As Economy Falters, Rehabilitative and Substance Abuse Programs Get the Axe
by Mark Wilson
Facing the worst economic crisis since the Great Depression, states are slashing rehabilitative criminal justice programs in a desperate attempt to save money. Critics contend, however, that this is a shortsighted approach that will lead to increased crime rates and associated costs in the long run.
Juvenile offenders are among the hardest hit groups affected by recent budget cuts. Tennessee, South Carolina, Kentucky, Virginia and other states have responded to declining tax revenues by reducing juvenile justice spending by up to 30 percent.
According to a 2008 survey by the American Correctional Association, five states reported cuts to their juvenile justice budgets totaling over $62 million. Youth advocates predict that as the recession deepens, such cuts will become more widespread. [See: PLN, April 2009, pp.8-9].
As counseling services and group homes are closed, America’s youngest offenders are being shifted from rehabilitative programs to juvenile facilities and sometimes even to adult prisons, with predictable results. “If you raise a child in prison, you’re going to raise a convict,” noted South Carolina Juvenile Justice Director Bill Byars.
Byars is credited with converting the state’s juvenile justice system from one that warehouses children to a more progressive model that counsels juveniles and teaches them life skills. Yet in the last half of 2008, South Carolina officials seeking to cut $1 billion from the state’s budget slashed $23 million in funding, or 20 percent, from the juvenile justice system. Byars has since been ordered to cut another 15 percent from his budget, effectively gutting reform efforts. All five of South Carolina’s group homes for juvenile offenders have been closed, forcing their residents into secure facilities. The state has also terminated after-school and intensive reform programs for at-risk youths. Interestingly, there is always money for prisons.
Similarly, Kentucky has ended its boot camp-style programs for juveniles which were developed by the National Guard. Virginia has cut camps, behavioral services staff, community programs and a transitional facility.
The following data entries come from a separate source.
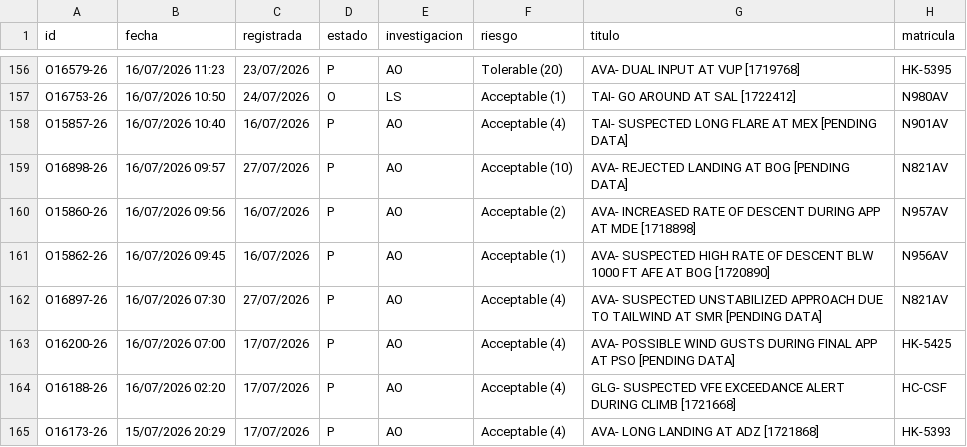
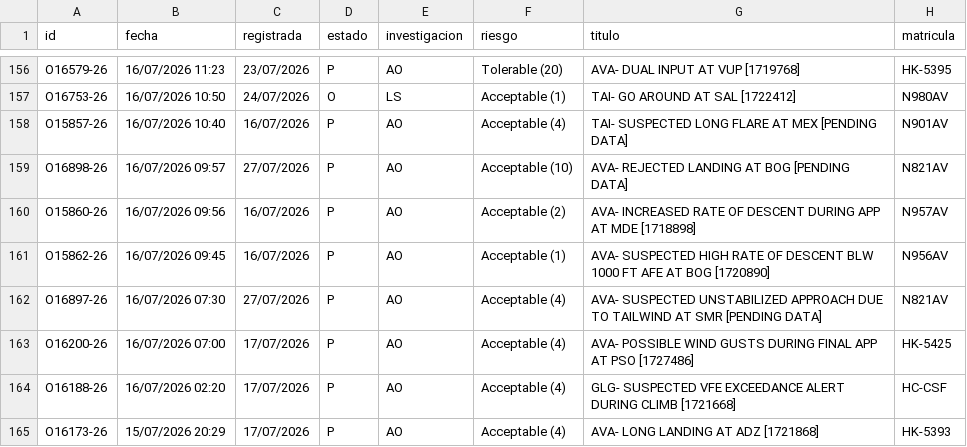
Before and after one commit to luibernip/segops, a CSV file: bitacora_real.csv, drawn as a sheet; only a part is shown, gaps mark what is left out.

```diff
--- a/bitacora_real.csv
+++ b/bitacora_real.csv
@@ -162,3 +162,3 @@ O15862-26;16/07/2026 09:45;16/07/2026;P;AO;Acceptable (1);AVA- SUSPECTED HIGH RA
 O16897-26;16/07/2026 07:30;27/07/2026;P;AO;Acceptable (4);AVA- SUSPECTED UNSTABILIZED APPROACH DUE TO TAILWIND AT SMR [PENDING DATA];N821AV
-O16200-26;16/07/2026 07:00;17/07/2026;P;AO;Acceptable (4);AVA- POSSIBLE WIND GUSTS DURING FINAL APP AT PSO [PENDING DATA];HK-5425
+O16200-26;16/07/2026 07:00;17/07/2026;P;AO;Acceptable (4);AVA- POSSIBLE WIND GUSTS DURING FINAL APP AT PSO [1727486];HK-5425
 O16188-26;16/07/2026 02:20;17/07/2026;P;AO;Acceptable (4);GLG- SUSPECTED VFE EXCEEDANCE ALERT DURING CLIMB [1721668];HC-CSF
```
Also changed, not shown: 2 other files.
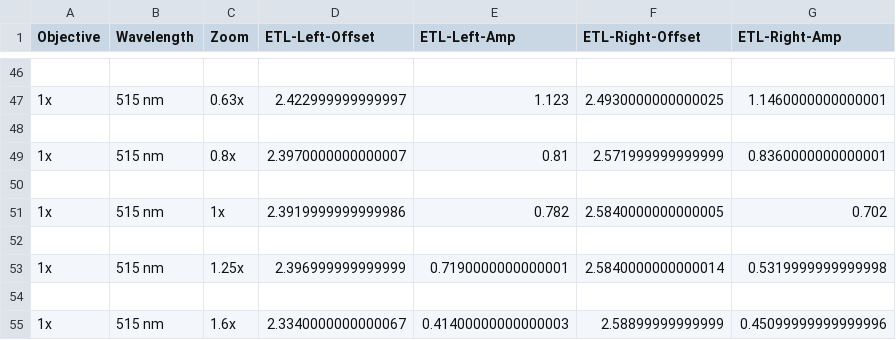
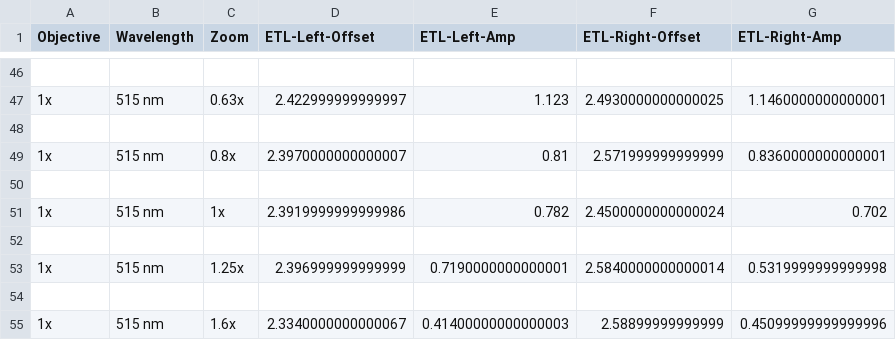
Before and after one commit to mesoSPIM/mesoSPIM-control, a CSV file: mesoSPIM/config/etl_parameters/ETL-parameters.csv, drawn as a sheet; only a part is shown, gaps mark what is left out.

```diff
--- a/mesoSPIM/config/etl_parameters/ETL-parameters.csv
+++ b/mesoSPIM/config/etl_parameters/ETL-parameters.csv
@@ -50,3 +50,3 @@ Objective;Wavelength;Zoom;ETL-Left-Offset;ETL-Left-Amp;ETL-Right-Offset;ETL-Righ
 
-1x;515 nm;1x;2.3919999999999986;0.782;2.5840000000000005;0.702
+1x;515 nm;1x;2.3919999999999986;0.782;2.4500000000000024;0.702
 
```
Also changed, not shown: 1 other file.
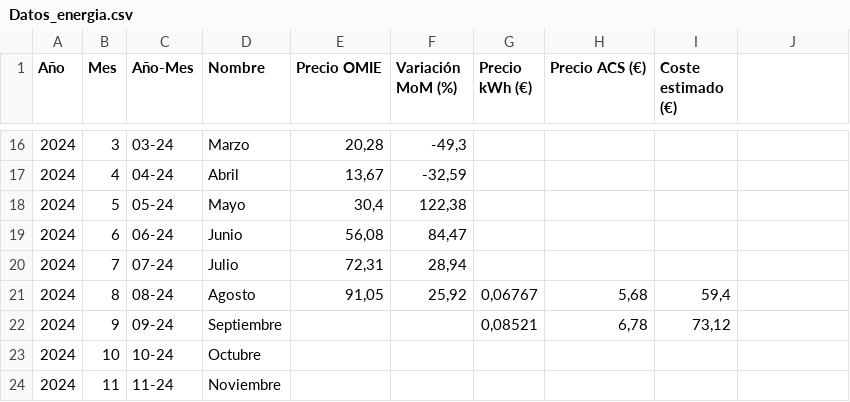
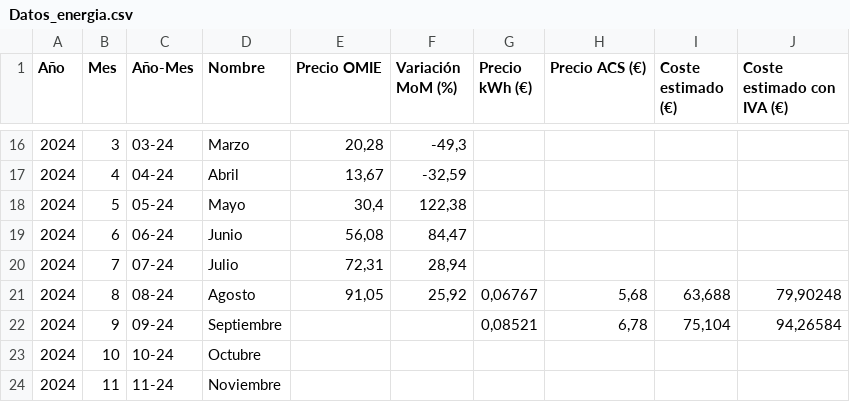
Before and after one commit to Enea2301/Precio_energia_AGVIVAS21, a CSV file: Datos_energia.csv, drawn as a sheet; only a part is shown, gaps mark what is left out; the diff names each change by its address in the sheet, - before the commit and + after, or states it on an @@ line.

```diff
--- a/Datos_energia.csv
+++ b/Datos_energia.csv
-J1: (empty)
+J1: Coste estimado con IVA (€)
-I21 (Coste estimado (€)): 59,4
+I21 (Coste estimado (€)): 63,688
-J21 (Coste estimado con IVA (€)): (empty)
+J21 (Coste estimado con IVA (€)): 79,90248
-I22 (Coste estimado (€)): 73,12
+I22 (Coste estimado (€)): 75,104
-J22 (Coste estimado con IVA (€)): (empty)
+J22 (Coste estimado con IVA (€)): 94,26584
```
Also changed, not shown: 1 other file.
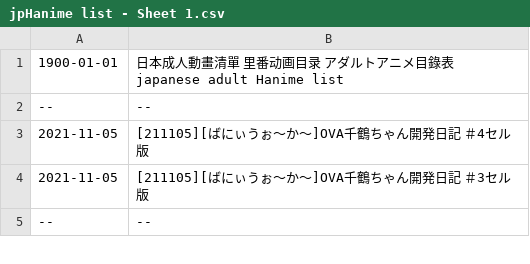
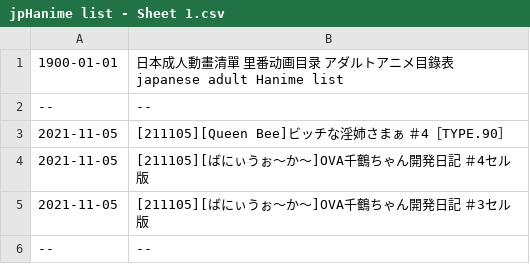
Before and after one commit to wotupset/jphanime_data, a CSV file: jpHanime list - Sheet 1.csv, drawn as a sheet; only a part is shown.

Commit message:
Auto-committed on 2021/11/11 週四

```diff
--- a/jpHanime list - Sheet 1.csv
+++ b/jpHanime list - Sheet 1.csv
@@ -2,2 +2,3 @@
 --,--
+2021-11-05,[211105][Queen Bee]ビッチな淫姉さまぁ ＃4［TYPE.90］
 2021-11-05,[211105][ばにぃうぉ～か～]OVA千鶴ちゃん開発日記 ＃4セル版
```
Young offenders who participated in those programs are being sent to juvenile prisons.
“It’s not like we’re going to say, ‘O.K., let’s close a juvenile detention center,’ or something like that,” said Gordon Hickey, spokesman for Virginia Governor Timothy M. Kaine. “We have to reduce spending across the state and the governor looked at suggestions and recommendations from all departments. He certainly realizes that all of these reductions have consequences.”
One of the programs that South Carolina cut was run by Florida-based non-profit Associated Marine Institution (AMI), which operates intensive counseling and wilderness camps. The recidivism rate for AMI graduates was 22%, less than half the state’s juvenile recidivism rate, according to Byars.
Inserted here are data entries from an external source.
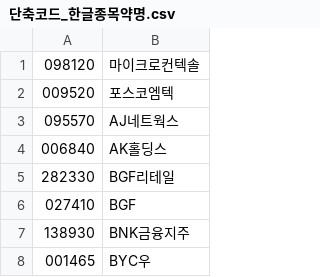
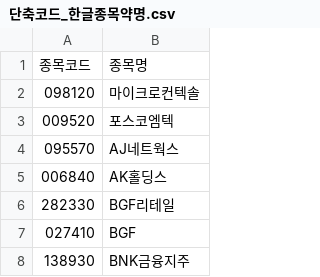
Before and after one commit to shinhan-securities-interns/shinhan-dashboard-api, a CSV file: 단축코드_한글종목약명.csv, drawn as a sheet; only a part is shown; the shorter side is filled out with more unchanged rows; the diff names each change by its address in the sheet, - before the commit and + after, or states it on an @@ line.

```diff
--- a/단축코드_한글종목약명.csv
+++ b/단축코드_한글종목약명.csv
+row 1: 종목코드 | 종목명
```
Also changed, not shown: 4 other files.
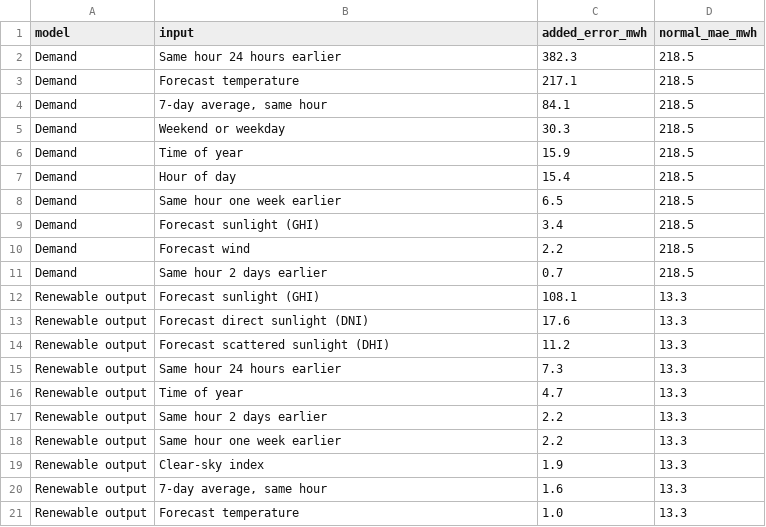
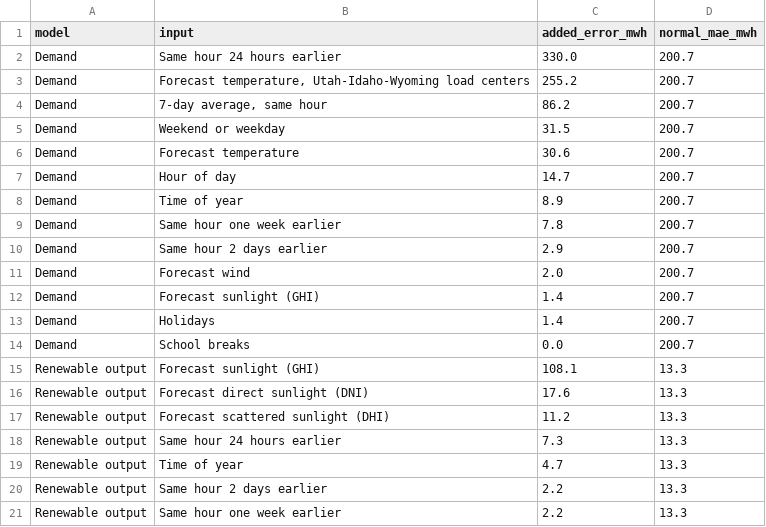
Before and after one commit to RendellRich/maya-forecasting, a CSV file: feature_importance.csv, drawn as a sheet; only a part is shown; the shorter side is filled out with more unchanged rows.

Commit message:
v1.1: calendar and population-weighted temperature inputs for the demand model
Demand MAE: backtest 2024-25 186.7 -> 171.9, forward test 2026 211.2 -> 186.5 MWh/h.
Renewable model unchanged. Live app on main untouched.

```diff
--- a/feature_importance.csv
+++ b/feature_importance.csv
@@ -1,12 +1,15 @@
 model,input,added_error_mwh,normal_mae_mwh
-Demand,Same hour 24 hours earlier,382.3,218.5
-Demand,Forecast temperature,217.1,218.5
-Demand,"7-day average, same hour",84.1,218.5
-Demand,Weekend or weekday,30.3,218.5
-Demand,Time of year,15.9,218.5
-Demand,Hour of day,15.4,218.5
-Demand,Same hour one week earlier,6.5,218.5
-Demand,Forecast sunlight (GHI),3.4,218.5
-Demand,Forecast wind,2.2,218.5
-Demand,Same hour 2 days earlier,0.7,218.5
+Demand,Same hour 24 hours earlier,330.0,200.7
+Demand,"Forecast temperature, Utah-Idaho-Wyoming load centers",255.2,200.7
+Demand,"7-day average, same hour",86.2,200.7
+Demand,Weekend or weekday,31.5,200.7
+Demand,Forecast temperature,30.6,200.7
+Demand,Hour of day,14.7,200.7
+Demand,Time of year,8.9,200.7
+Demand,Same hour one week earlier,7.8,200.7
+Demand,Same hour 2 days earlier,2.9,200.7
+Demand,Forecast wind,2.0,200.7
+Demand,Forecast sunlight (GHI),1.4,200.7
+Demand,Holidays,1.4,200.7
+Demand,School breaks,0.0,200.7
 Renewable output,Forecast sunlight (GHI),108.1,13.3
```
Also changed, not shown: final_metrics.csv, 14 other files.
Florida also discontinued three AMI programs that cost a total of $1.7 million as part of an effort to reduce its juvenile justice budget by 4 percent, or $18 million. Even more cuts are expected as Florida struggles to fill a $2 billion budget shortfall. The state’s juvenile justice system “is going to die the death of a million 4 percent cuts,” declared Jacqui Colyer, who leads a Florida juvenile justice advocacy group.
The Oregon Youth Authority is preparing for a potential 30 percent budget reduction for 2009-2011. In May 2009 the agency announced it was closing 25 beds at the MacLaren Youth Correctional Facility; 11 non-violent juvenile offenders will be released, while 14 will be sent to the adult prison system. The state may have to close four juvenile facilities due to budget cuts, including a transitional program.
In New York, the juvenile prison population has actually declined as the state has shifted to a more community-based approach. Governor David Patterson has proposed closing six youth facilities and consolidating or downsizing others that are not fully operational, saving an estimated $26 million over the next three years.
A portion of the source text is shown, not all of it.